Introduction: How to Gain Weight : a Guide for Skinny People: REVISED!
This instructable will show you how to gain weight. This is really aimed at the fast metabolism (I eat like a horse and still can't gain weight) crowd.
I decided to revise this due to the amazing number of views this instructable has and the important points about nutrition I've learned since first publishing this.
Lots of Good Food (TM)
Weights to train with or access to a gym.
You can find good descriptions of stretching and strength training exercises in many books, "Scrawny to Brawny" is one example. I bought that book and it could have been fit into a pamphlet, but it described the exercises well.
You could look up information on your basal metabolic rate and caloric intake and lots of nifty formulas, but it's not really necessary to follow this as a process. In fact, I encourage you to look up all the assertions I'll be making to educate yourself and better understand why these techniques will work for skinny people. Don't take my word for it.
Now I'm going to boil down the weight gaining process for you. It's up to you to gradually work it into your life. It's work, but you can do it.
Step 1: Why You Have a Hard Time Gaining Weight

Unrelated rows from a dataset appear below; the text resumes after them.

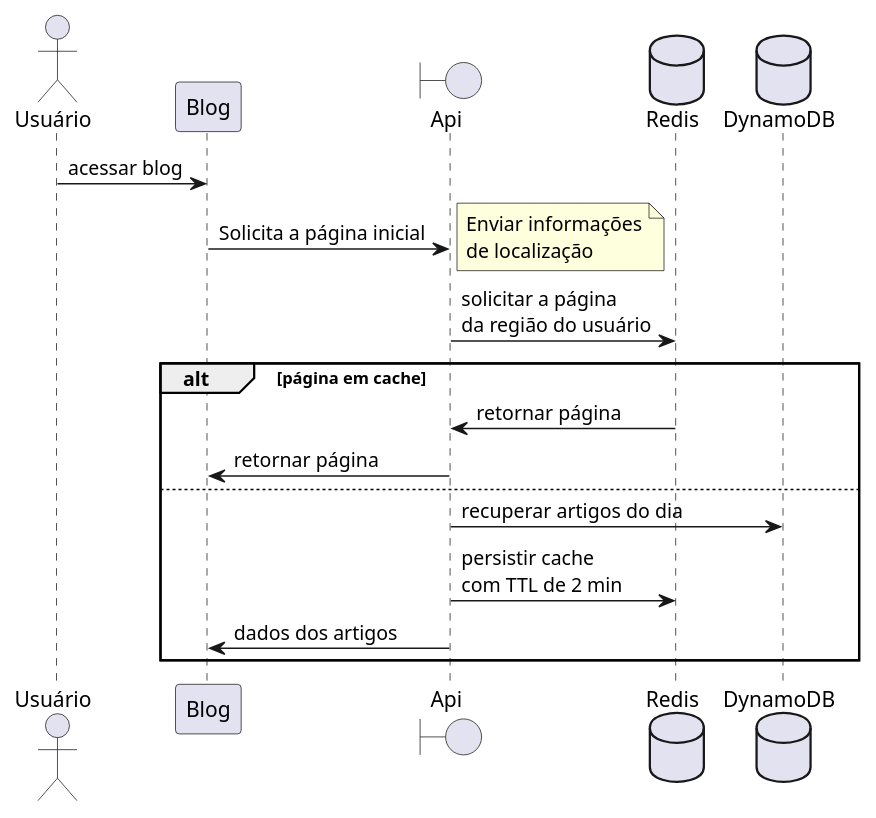
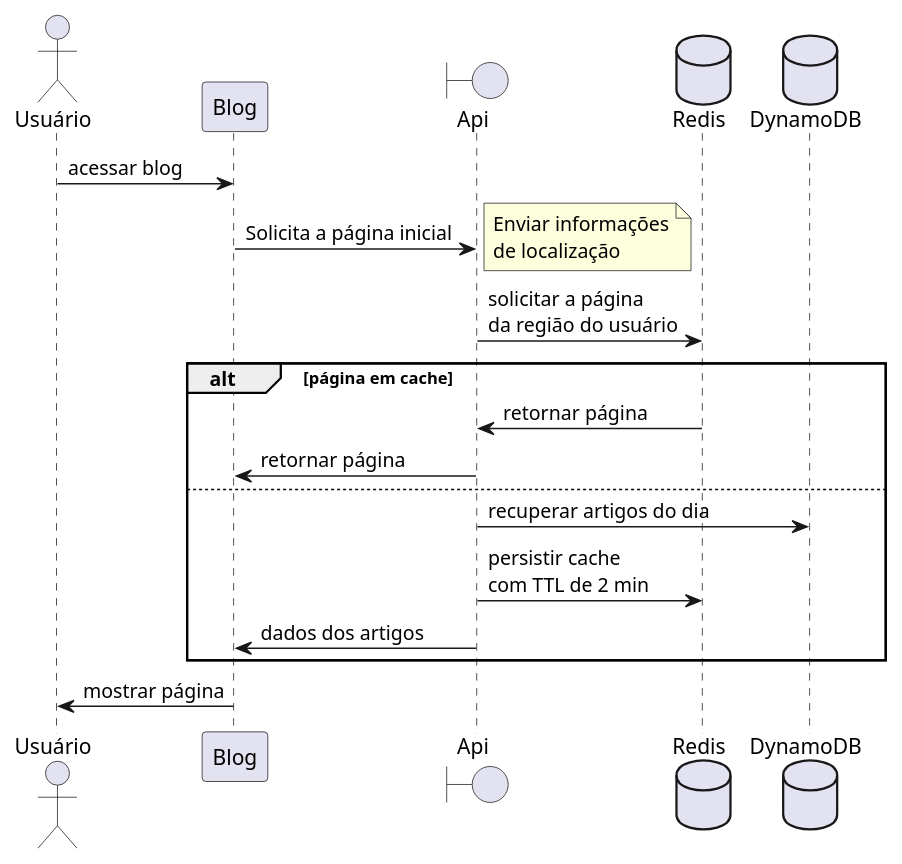
One commit to wagnerpvilla/fiap-olimpiada changed the diagram in diagramas/pagina_inicial.pu. Above: the diagram before and after it, drawn with PlantUML. The commit also changed 1 other file, not shown here.

Commit message:
diagrama

```diff
--- a/diagramas/pagina_inicial.pu
+++ b/diagramas/pagina_inicial.pu
@@ -1,26 +1,27 @@
 @startuml Pagina inicial
 actor Usuário as user
 participant Blog as blog
 boundary Api as api
 
 database Redis as cache
 database DynamoDB as dynamo
 
 user -> blog: acessar blog
 blog -> api: Solicita a página inicial
 note right
     Enviar informações
     de localização
 end note
 
 api -> cache: solicitar a página\nda região do usuário
 alt página em cache
     cache -> api: retornar página
     api -> blog: retornar página
 else 
     api -> dynamo: recuperar artigos do dia
     api -> cache: persistir cache\ncom TTL de 2 min
     api -> blog: dados dos artigos
 end
+blog -> user: mostrar página
 
 @enduml
```
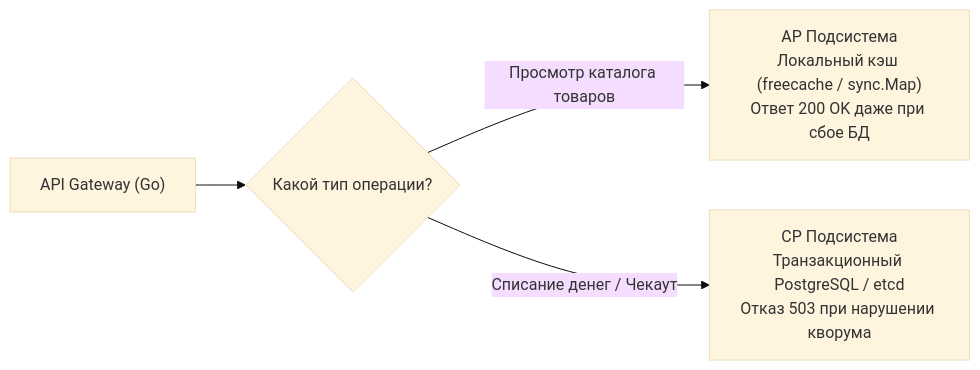
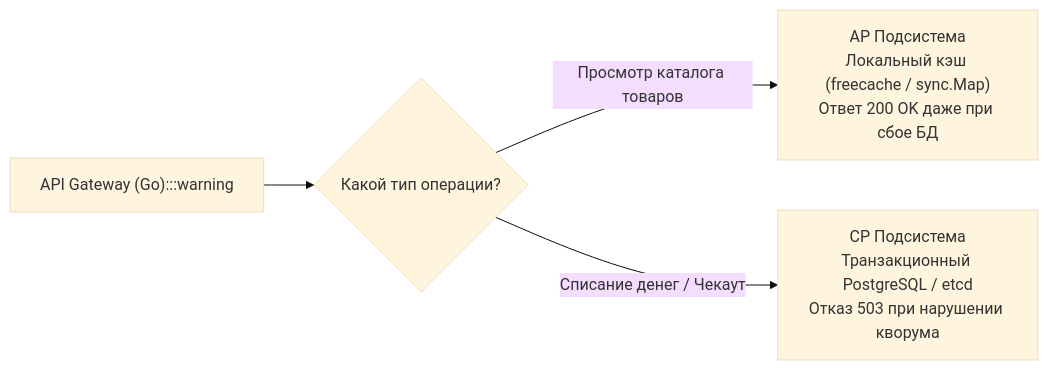
The fourth of 4 diagrams in sources/14. Распределенные системы на Go/01. Основы/7. CAP теорема на практике.md (UnrealTemplier/go-textbook), drawn with Mermaid (base theme) before and after one commit. The commit also changed other lines of this file and 1666 other files, not shown here.

First line of the commit message:
feat(mermaid): add semantic color classDef to 1369 colorless flowchart/graph diagrams

````diff
--- a/sources/14. Распределенные системы на Go/01. Основы/7. CAP теорема на практике.md
+++ b/sources/14. Распределенные системы на Go/01. Основы/7. CAP теорема на практике.md
@@ -172,8 +202,18 @@
 ```mermaid
 flowchart LR
-    Ingress["API Gateway (Go)"] --> Route{"Какой тип операции?"}
+    classDef process  fill:#1e293b,stroke:#38bdf8,stroke-width:1px,color:#f8fafc
+    classDef success  fill:#064e3b,stroke:#34d399,stroke-width:1px,color:#f8fafc
+    classDef error    fill:#7f1d1d,stroke:#f87171,stroke-width:1px,color:#f8fafc
+    classDef warning  fill:#78350f,stroke:#fbbf24,stroke-width:1px,color:#f8fafc
+    classDef entry    fill:#1e3a5f,stroke:#38bdf8,stroke-width:2px,color:#f8fafc
+    classDef aux      fill:#334155,stroke:#64748b,stroke-width:1px,color:#f8fafc
+    classDef system   fill:#312e81,stroke:#a78bfa,stroke-width:1px,color:#f8fafc
+    classDef data     fill:#132d29,stroke:#2dd4bf,stroke-width:1px,color:#f8fafc
+    classDef network  fill:#881337,stroke:#fb7185,stroke-width:1px,color:#f8fafc
+    classDef accent   fill:#1e1b4b,stroke:#818cf8,stroke-width:1px,color:#f8fafc
+    Ingress["API Gateway (Go):::warning"] --> Route{"Какой тип операции?"}
     
     Route -->|"Просмотр каталога товаров"| AP["AP Подсистема<br>Локальный кэш (freecache / sync.Map)<br>Ответ 200 OK даже при сбое БД"]
     
     Route -->|"Списание денег / Чекаут"| CP["CP Подсистема<br>Транзакционный PostgreSQL / etcd<br>Отказ 503 при нарушении кворума"]
 ```
````
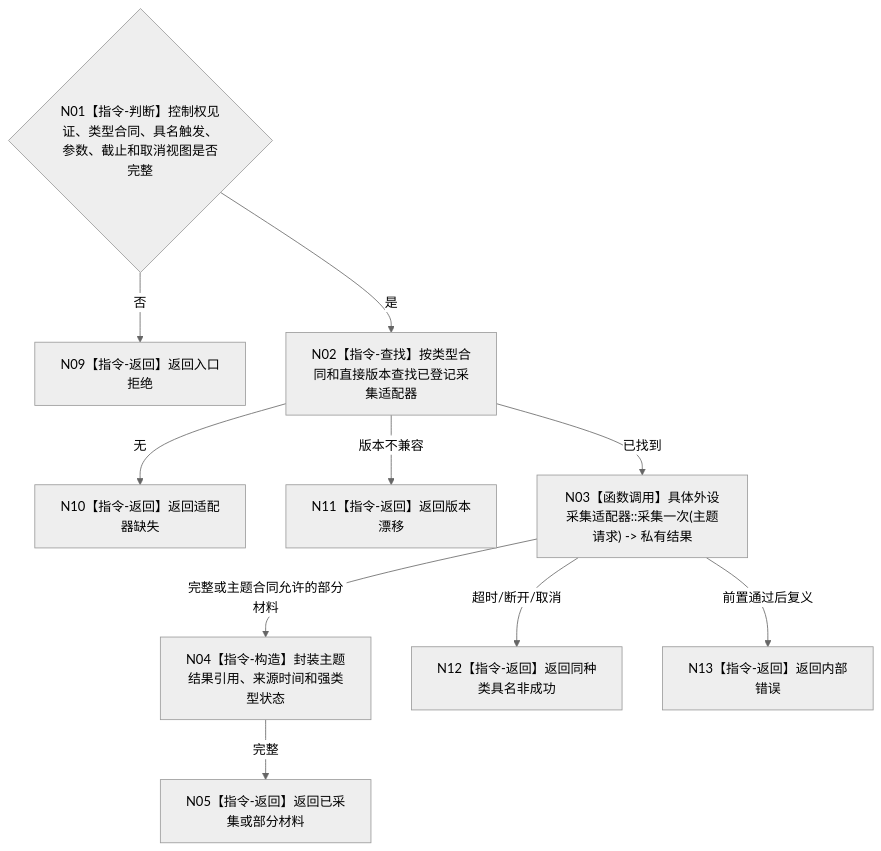
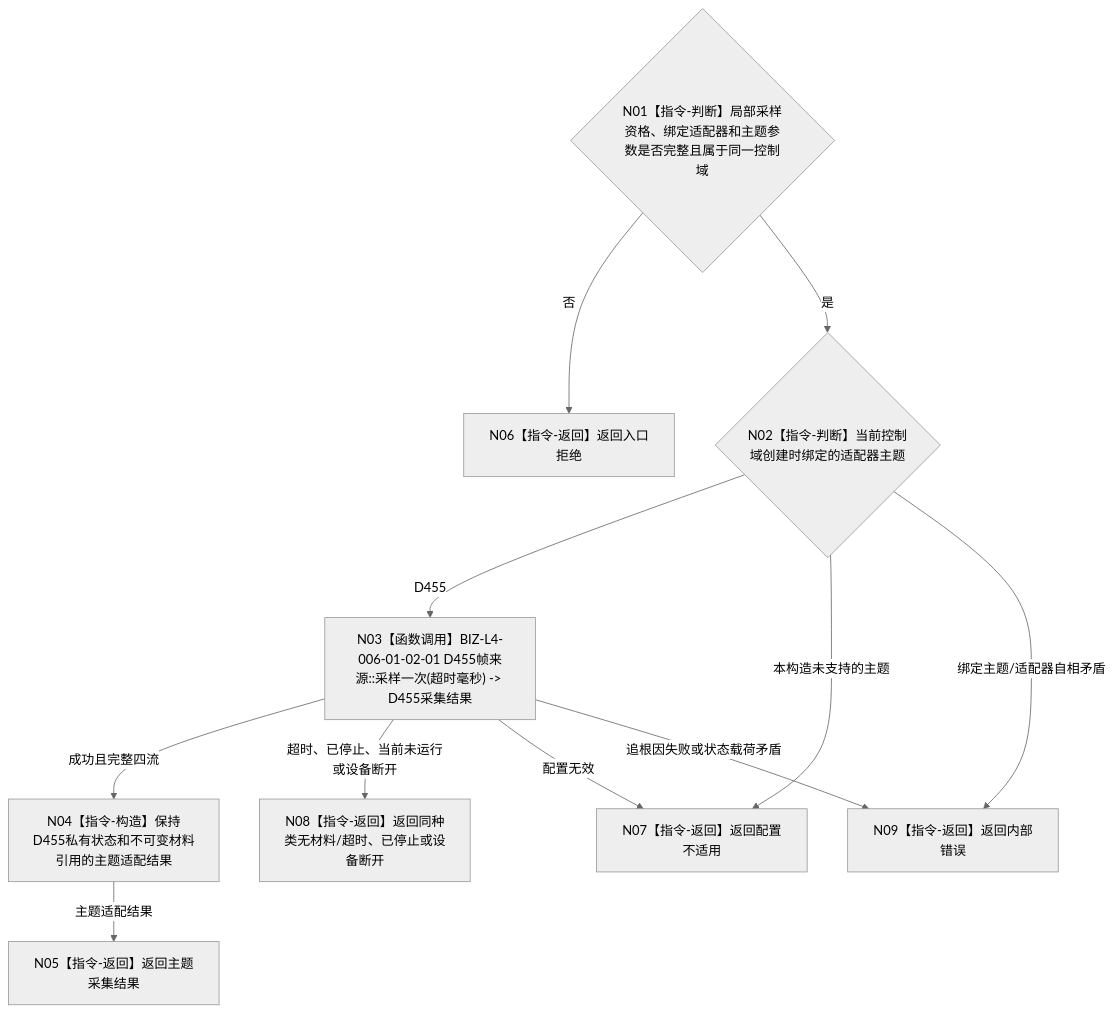
One commit to chunhaizh-cyber/HY-Ego changed the diagram in 流程图/目标业务流程图/L3/BIZ-L3-006-01-02_调用具体外设采集适配器_目标函数流程图_v0.2.md. Above: the diagram before and after it, drawn with Mermaid (neutral theme). The commit also changed other lines of this file and 17 other files, not shown here.

````diff
--- a/流程图/目标业务流程图/L3/BIZ-L3-006-01-02_调用具体外设采集适配器_目标函数流程图_v0.2.md
+++ b/流程图/目标业务流程图/L3/BIZ-L3-006-01-02_调用具体外设采集适配器_目标函数流程图_v0.2.md
@@ -31,12 +32,22 @@
 ```mermaid
 flowchart TD
-    N01{"N01【指令-判断】控制权见证、类型合同、具名触发、参数、截止和取消视图是否完整"} -->|否| N09["N09【指令-返回】返回入口拒绝"]
-    N01 -->|是| N02["N02【指令-查找】按类型合同和直接版本查找已登记采集适配器"]
-    N02 -->|无| N10["N10【指令-返回】返回适配器缺失"]
-    N02 -->|版本不兼容| N11["N11【指令-返回】返回版本漂移"]
-    N02 -->|已找到| N03["N03【函数调用】具体外设采集适配器::采集一次(主题请求) -> 私有结果"]
-    N03 -->|完整或主题合同允许的部分材料| N04["N04【指令-构造】封装主题结果引用、来源时间和强类型状态"]
-    N03 -->|超时/断开/取消| N12["N12【指令-返回】返回同种类具名非成功"]
-    N03 -->|前置通过后复义| N13["N13【指令-返回】返回内部错误"]
-    N04 -->|完整| N05["N05【指令-返回】返回已采集或部分材料"]
+    N01{"N01【指令-判断】局部采样资格、绑定适配器和主题参数是否完整且属于同一控制域"}
+    N02{"N02【指令-判断】当前控制域创建时绑定的适配器主题"}
+    N03["N03【函数调用】BIZ-L4-006-01-02-01 D455帧来源::采样一次(超时毫秒) -> D455采集结果"]
+    N04["N04【指令-构造】保持D455私有状态和不可变材料引用的主题适配结果"]
+    N05["N05【指令-返回】返回主题采集结果"]
+    N06["N06【指令-返回】返回入口拒绝"]
+    N07["N07【指令-返回】返回配置不适用"]
+    N08["N08【指令-返回】返回同种类无材料/超时、已停止或设备断开"]
+    N09["N09【指令-返回】返回内部错误"]
+
+    N01 -->|否| N06
+    N01 -->|是| N02
+    N02 -->|D455| N03
+    N02 -->|本构造未支持的主题| N07
+    N02 -->|绑定主题/适配器自相矛盾| N09
+    N03 -->|成功且完整四流| N04 -->|主题适配结果| N05
+    N03 -->|超时、已停止、当前未运行或设备断开| N08
+    N03 -->|配置无效| N07
+    N03 -->|追根因失败或状态载荷矛盾| N09
 ```
````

If you're skinny, like me, and you always have been, chances are you have a hard time gaining weight if you want to.
You've got a few things that prevent you from gaining weight:
1) A fast metabolism. The only way to get around this burn-everything-you-eat metabolism is to eat more than your system has the capacity to burn.
2) Higher percentage endurance muscle fiber vs. strength muscle fiber. There are two big types of muscle fibers. One is really good at aerobic exercise (if you're me, you have a lot of this). The other is strength fiber. Increasing body mass requires you to avoid endurance training as much as possible, especially during the first three weeks. You must lift weights to increase your proportion of strength muscle fiber. Heavy weights.
3) Nutritional deficiencies from early in life. You can read two books to see how this might make a difference: "Nutrition and Physical Degeneration: A Comparison of Primitive and Modern Diets and Their Effects" by Weston A. Price, first published in 1939! There's also a more recent book that goes into epigenetics called "Beautiful Babies: Nutrition for Fertility, Pregnancy, Breast-feeding, and Baby's First Foods" by Kristen Michaelis.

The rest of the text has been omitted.